──────── Dataset content ────────
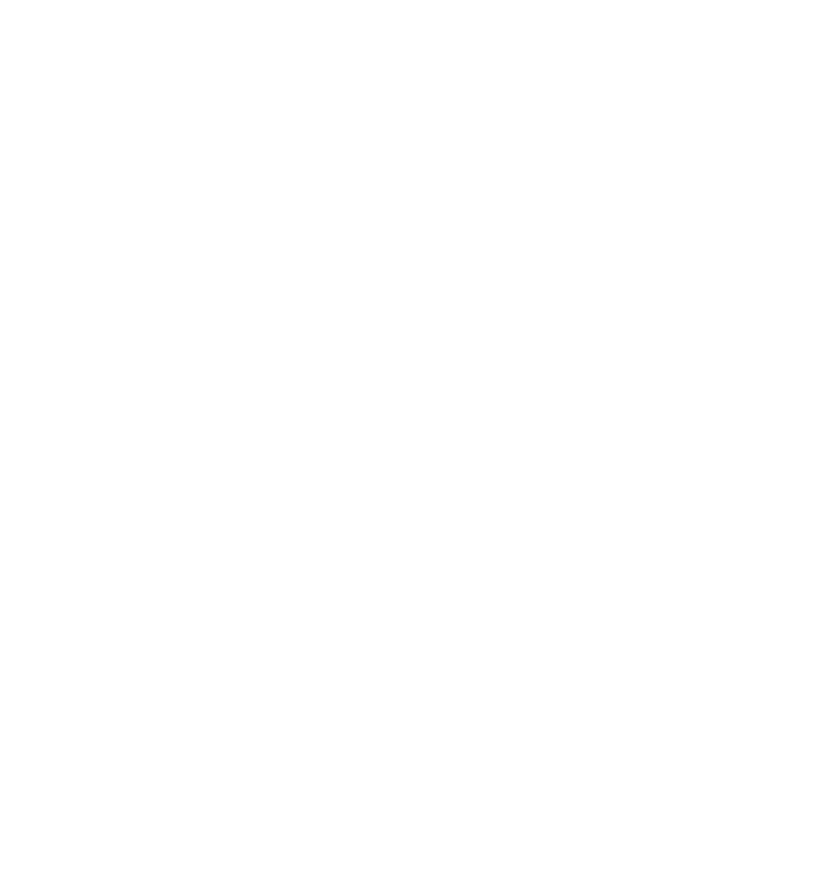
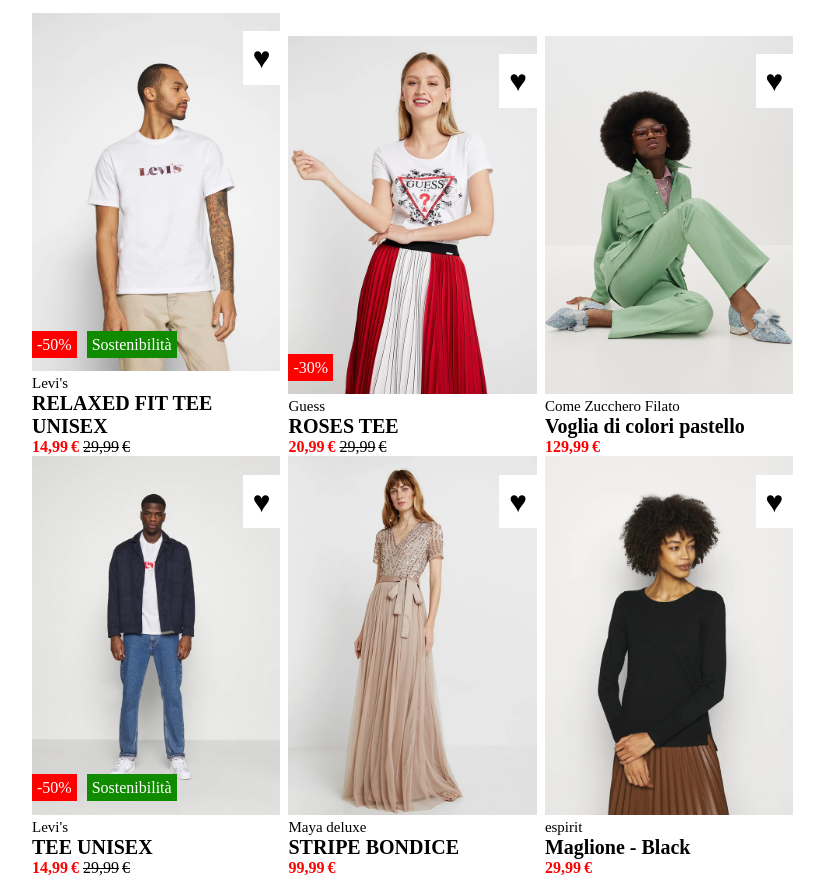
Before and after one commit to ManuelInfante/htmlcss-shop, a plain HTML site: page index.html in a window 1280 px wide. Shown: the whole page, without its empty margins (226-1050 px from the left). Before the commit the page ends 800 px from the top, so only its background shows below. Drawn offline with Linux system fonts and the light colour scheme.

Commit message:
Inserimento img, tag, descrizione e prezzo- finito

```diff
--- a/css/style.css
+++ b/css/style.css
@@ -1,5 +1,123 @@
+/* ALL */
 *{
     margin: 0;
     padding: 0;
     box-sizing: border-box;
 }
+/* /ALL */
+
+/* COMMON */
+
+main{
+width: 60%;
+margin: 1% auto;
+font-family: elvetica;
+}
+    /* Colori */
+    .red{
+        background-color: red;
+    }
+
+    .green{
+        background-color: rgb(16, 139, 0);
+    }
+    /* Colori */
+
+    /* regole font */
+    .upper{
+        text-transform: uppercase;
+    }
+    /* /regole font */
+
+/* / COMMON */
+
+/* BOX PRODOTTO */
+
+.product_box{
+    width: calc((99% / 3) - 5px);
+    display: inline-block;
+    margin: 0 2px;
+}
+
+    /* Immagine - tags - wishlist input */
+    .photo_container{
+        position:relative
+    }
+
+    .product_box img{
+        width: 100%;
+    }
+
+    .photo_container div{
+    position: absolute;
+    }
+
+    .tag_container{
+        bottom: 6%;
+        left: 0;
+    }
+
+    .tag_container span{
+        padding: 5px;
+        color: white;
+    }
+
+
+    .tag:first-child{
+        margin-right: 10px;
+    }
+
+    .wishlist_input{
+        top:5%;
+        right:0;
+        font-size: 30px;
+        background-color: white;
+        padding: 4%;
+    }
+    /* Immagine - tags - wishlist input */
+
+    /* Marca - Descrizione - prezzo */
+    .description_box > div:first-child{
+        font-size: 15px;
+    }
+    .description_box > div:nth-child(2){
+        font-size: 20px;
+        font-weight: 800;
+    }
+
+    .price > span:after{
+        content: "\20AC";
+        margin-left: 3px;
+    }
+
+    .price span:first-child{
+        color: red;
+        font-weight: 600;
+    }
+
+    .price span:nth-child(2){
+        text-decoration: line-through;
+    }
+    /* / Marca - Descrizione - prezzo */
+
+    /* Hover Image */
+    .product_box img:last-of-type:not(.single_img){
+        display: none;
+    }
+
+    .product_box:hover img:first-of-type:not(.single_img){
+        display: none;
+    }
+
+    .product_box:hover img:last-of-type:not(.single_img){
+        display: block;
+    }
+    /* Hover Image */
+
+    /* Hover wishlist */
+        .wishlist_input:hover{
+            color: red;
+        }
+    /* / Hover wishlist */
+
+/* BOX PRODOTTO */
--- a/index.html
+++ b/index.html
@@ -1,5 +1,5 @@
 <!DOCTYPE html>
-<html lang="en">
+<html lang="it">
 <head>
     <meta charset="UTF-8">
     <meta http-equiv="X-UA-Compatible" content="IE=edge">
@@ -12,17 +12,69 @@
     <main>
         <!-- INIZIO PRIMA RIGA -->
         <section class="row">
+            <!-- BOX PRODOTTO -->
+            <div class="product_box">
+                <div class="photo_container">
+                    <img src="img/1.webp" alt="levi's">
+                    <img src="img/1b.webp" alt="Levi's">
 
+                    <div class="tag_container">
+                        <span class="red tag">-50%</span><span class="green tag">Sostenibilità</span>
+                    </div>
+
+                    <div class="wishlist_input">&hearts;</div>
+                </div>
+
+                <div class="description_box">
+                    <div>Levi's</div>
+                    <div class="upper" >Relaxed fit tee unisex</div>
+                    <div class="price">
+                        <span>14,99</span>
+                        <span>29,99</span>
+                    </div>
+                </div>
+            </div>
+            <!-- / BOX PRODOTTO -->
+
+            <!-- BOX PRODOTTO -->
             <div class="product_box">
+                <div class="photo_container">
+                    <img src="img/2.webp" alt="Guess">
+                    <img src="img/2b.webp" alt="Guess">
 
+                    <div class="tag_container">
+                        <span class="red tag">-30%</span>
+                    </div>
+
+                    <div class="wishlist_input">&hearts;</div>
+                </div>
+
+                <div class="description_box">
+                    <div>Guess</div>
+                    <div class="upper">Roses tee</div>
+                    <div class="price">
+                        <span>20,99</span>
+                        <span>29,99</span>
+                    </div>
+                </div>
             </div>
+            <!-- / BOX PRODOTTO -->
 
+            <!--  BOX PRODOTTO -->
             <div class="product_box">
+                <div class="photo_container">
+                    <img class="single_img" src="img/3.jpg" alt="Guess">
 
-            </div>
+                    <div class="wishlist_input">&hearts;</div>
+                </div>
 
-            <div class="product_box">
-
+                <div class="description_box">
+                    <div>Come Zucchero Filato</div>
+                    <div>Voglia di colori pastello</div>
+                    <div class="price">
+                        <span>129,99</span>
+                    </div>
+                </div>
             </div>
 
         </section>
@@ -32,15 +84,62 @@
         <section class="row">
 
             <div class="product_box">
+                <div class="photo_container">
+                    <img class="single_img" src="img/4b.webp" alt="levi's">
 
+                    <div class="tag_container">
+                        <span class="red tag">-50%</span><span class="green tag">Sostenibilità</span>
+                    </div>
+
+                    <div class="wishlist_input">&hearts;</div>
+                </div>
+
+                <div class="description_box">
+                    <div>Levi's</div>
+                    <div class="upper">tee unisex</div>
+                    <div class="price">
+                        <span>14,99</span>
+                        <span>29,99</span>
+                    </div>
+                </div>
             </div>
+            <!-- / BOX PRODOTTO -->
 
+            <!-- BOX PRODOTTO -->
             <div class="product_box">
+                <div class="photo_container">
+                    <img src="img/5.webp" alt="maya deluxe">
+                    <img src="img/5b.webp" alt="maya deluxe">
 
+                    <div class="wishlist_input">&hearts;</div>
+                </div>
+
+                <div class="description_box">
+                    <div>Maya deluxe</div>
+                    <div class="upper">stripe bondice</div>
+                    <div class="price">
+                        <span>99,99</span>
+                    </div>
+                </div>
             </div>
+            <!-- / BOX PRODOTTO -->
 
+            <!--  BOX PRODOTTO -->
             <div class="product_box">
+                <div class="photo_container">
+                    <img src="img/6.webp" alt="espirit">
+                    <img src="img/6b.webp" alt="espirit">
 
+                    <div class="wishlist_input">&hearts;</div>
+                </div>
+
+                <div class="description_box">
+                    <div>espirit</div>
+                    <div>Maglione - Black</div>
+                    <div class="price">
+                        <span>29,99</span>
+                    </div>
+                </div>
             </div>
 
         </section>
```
────────
_Your instructions_
Repeat the material line for line. Pictures stay out of the copy.

_Exercise result_
Before and after one commit to ManuelInfante/htmlcss-shop, a plain HTML site: page index.html in a window 1280 px wide. Shown: the whole page, without its empty margins (226-1050 px from the left). Before the commit the page ends 800 px from the top, so only its background shows below. Drawn offline with Linux system fonts and the light colour scheme.

Commit message:
Inserimento img, tag, descrizione e prezzo- finito

```diff
--- a/css/style.css
+++ b/css/style.css
@@ -1,5 +1,123 @@
+/* ALL */
 *{
     margin: 0;
     padding: 0;
     box-sizing: border-box;
 }
+/* /ALL */
+
+/* COMMON */
+
+main{
+width: 60%;
+margin: 1% auto;
+font-family: elvetica;
+}
+    /* Colori */
+    .red{
+        background-color: red;
+    }
+
+    .green{
+        background-color: rgb(16, 139, 0);
+    }
+    /* Colori */
+
+    /* regole font */
+    .upper{
+        text-transform: uppercase;
+    }
+    /* /regole font */
+
+/* / COMMON */
+
+/* BOX PRODOTTO */
+
+.product_box{
+    width: calc((99% / 3) - 5px);
+    display: inline-block;
+    margin: 0 2px;
+}
+
+    /* Immagine - tags - wishlist input */
+    .photo_container{
+        position:relative
+    }
+
+    .product_box img{
+        width: 100%;
+    }
+
+    .photo_container div{
+    position: absolute;
+    }
+
+    .tag_container{
+        bottom: 6%;
+        left: 0;
+    }
+
+    .tag_container span{
+        padding: 5px;
+        color: white;
+    }
+
+
+    .tag:first-child{
+        margin-right: 10px;
+    }
+
+    .wishlist_input{
+        top:5%;
+        right:0;
+        font-size: 30px;
+        background-color: white;
+        padding: 4%;
+    }
+    /* Immagine - tags - wishlist input */
+
+    /* Marca - Descrizione - prezzo */
+    .description_box > div:first-child{
+        font-size: 15px;
+    }
+    .description_box > div:nth-child(2){
+        font-size: 20px;
+        font-weight: 800;
+    }
+
+    .price > span:after{
+        content: "\20AC";
+        margin-left: 3px;
+    }
+
+    .price span:first-child{
+        color: red;
+        font-weight: 600;
+    }
+
+    .price span:nth-child(2){
+        text-decoration: line-through;
+    }
+    /* / Marca - Descrizione - prezzo */
+
+    /* Hover Image */
+    .product_box img:last-of-type:not(.single_img){
+        display: none;
+    }
+
+    .product_box:hover img:first-of-type:not(.single_img){
+        display: none;
+    }
+
+    .product_box:hover img:last-of-type:not(.single_img){
+        display: block;
+    }
+    /* Hover Image */
+
+    /* Hover wishlist */
+        .wishlist_input:hover{
+            color: red;
+        }
+    /* / Hover wishlist */
+
+/* BOX PRODOTTO */
--- a/index.html
+++ b/index.html
@@ -1,5 +1,5 @@
 <!DOCTYPE html>
-<html lang="en">
+<html lang="it">
 <head>
     <meta charset="UTF-8">
     <meta http-equiv="X-UA-Compatible" content="IE=edge">
@@ -12,17 +12,69 @@
     <main>
         <!-- INIZIO PRIMA RIGA -->
         <section class="row">
+            <!-- BOX PRODOTTO -->
+            <div class="product_box">
+                <div class="photo_container">
+                    <img src="img/1.webp" alt="levi's">
+                    <img src="img/1b.webp" alt="Levi's">
 
+                    <div class="tag_container">
+                        <span class="red tag">-50%</span><span class="green tag">Sostenibilità</span>
+                    </div>
+
+                    <div class="wishlist_input">&hearts;</div>
+                </div>
+
+                <div class="description_box">
+                    <div>Levi's</div>
+                    <div class="upper" >Relaxed fit tee unisex</div>
+                    <div class="price">
+                        <span>14,99</span>
+                        <span>29,99</span>
+                    </div>
+                </div>
+            </div>
+            <!-- / BOX PRODOTTO -->
+
+            <!-- BOX PRODOTTO -->
             <div class="product_box">
+                <div class="photo_container">
+                    <img src="img/2.webp" alt="Guess">
+                    <img src="img/2b.webp" alt="Guess">
 
+                    <div class="tag_container">
+                        <span class="red tag">-30%</span>
+                    </div>
+
+                    <div class="wishlist_input">&hearts;</div>
+                </div>
+
+                <div class="description_box">
+                    <div>Guess</div>
+                    <div class="upper">Roses tee</div>
+                    <div class="price">
+                        <span>20,99</span>
+                        <span>29,99</span>
+                    </div>
+                </div>
             </div>
+            <!-- / BOX PRODOTTO -->
 
+            <!--  BOX PRODOTTO -->
             <div class="product_box">
+                <div class="photo_container">
+                    <img class="single_img" src="img/3.jpg" alt="Guess">
 
-            </div>
+                    <div class="wishlist_input">&hearts;</div>
+                </div>
 
-            <div class="product_box">
-
+                <div class="description_box">
+                    <div>Come Zucchero Filato</div>
+                    <div>Voglia di colori pastello</div>
+                    <div class="price">
+                        <span>129,99</span>
+                    </div>
+                </div>
             </div>
 
         </section>
@@ -32,15 +84,62 @@
         <section class="row">
 
             <div class="product_box">
+                <div class="photo_container">
+                    <img class="single_img" src="img/4b.webp" alt="levi's">
 
+                    <div class="tag_container">
+                        <span class="red tag">-50%</span><span class="green tag">Sostenibilità</span>
+                    </div>
+
+                    <div class="wishlist_input">&hearts;</div>
+                </div>
+
+                <div class="description_box">
+                    <div>Levi's</div>
+                    <div class="upper">tee unisex</div>
+                    <div class="price">
+                        <span>14,99</span>
+                        <span>29,99</span>
+                    </div>
+                </div>
             </div>
+            <!-- / BOX PRODOTTO -->
 
+            <!-- BOX PRODOTTO -->
             <div class="product_box">
+                <div class="photo_container">
+                    <img src="img/5.webp" alt="maya deluxe">
+                    <img src="img/5b.webp" alt="maya deluxe">
 
+                    <div class="wishlist_input">&hearts;</div>
+                </div>
+
+                <div class="description_box">
+                    <div>Maya deluxe</div>
+                    <div class="upper">stripe bondice</div>
+                    <div class="price">
+                        <span>99,99</span>
+                    </div>
+                </div>
             </div>
+            <!-- / BOX PRODOTTO -->
 
+            <!--  BOX PRODOTTO -->
             <div class="product_box">
+                <div class="photo_container">
+                    <img src="img/6.webp" alt="espirit">
+                    <img src="img/6b.webp" alt="espirit">
 
+                    <div class="wishlist_input">&hearts;</div>
+                </div>
+
+                <div class="description_box">
+                    <div>espirit</div>
+                    <div>Maglione - Black</div>
+                    <div class="price">
+                        <span>29,99</span>
+                    </div>
+                </div>
             </div>
 
         </section>
```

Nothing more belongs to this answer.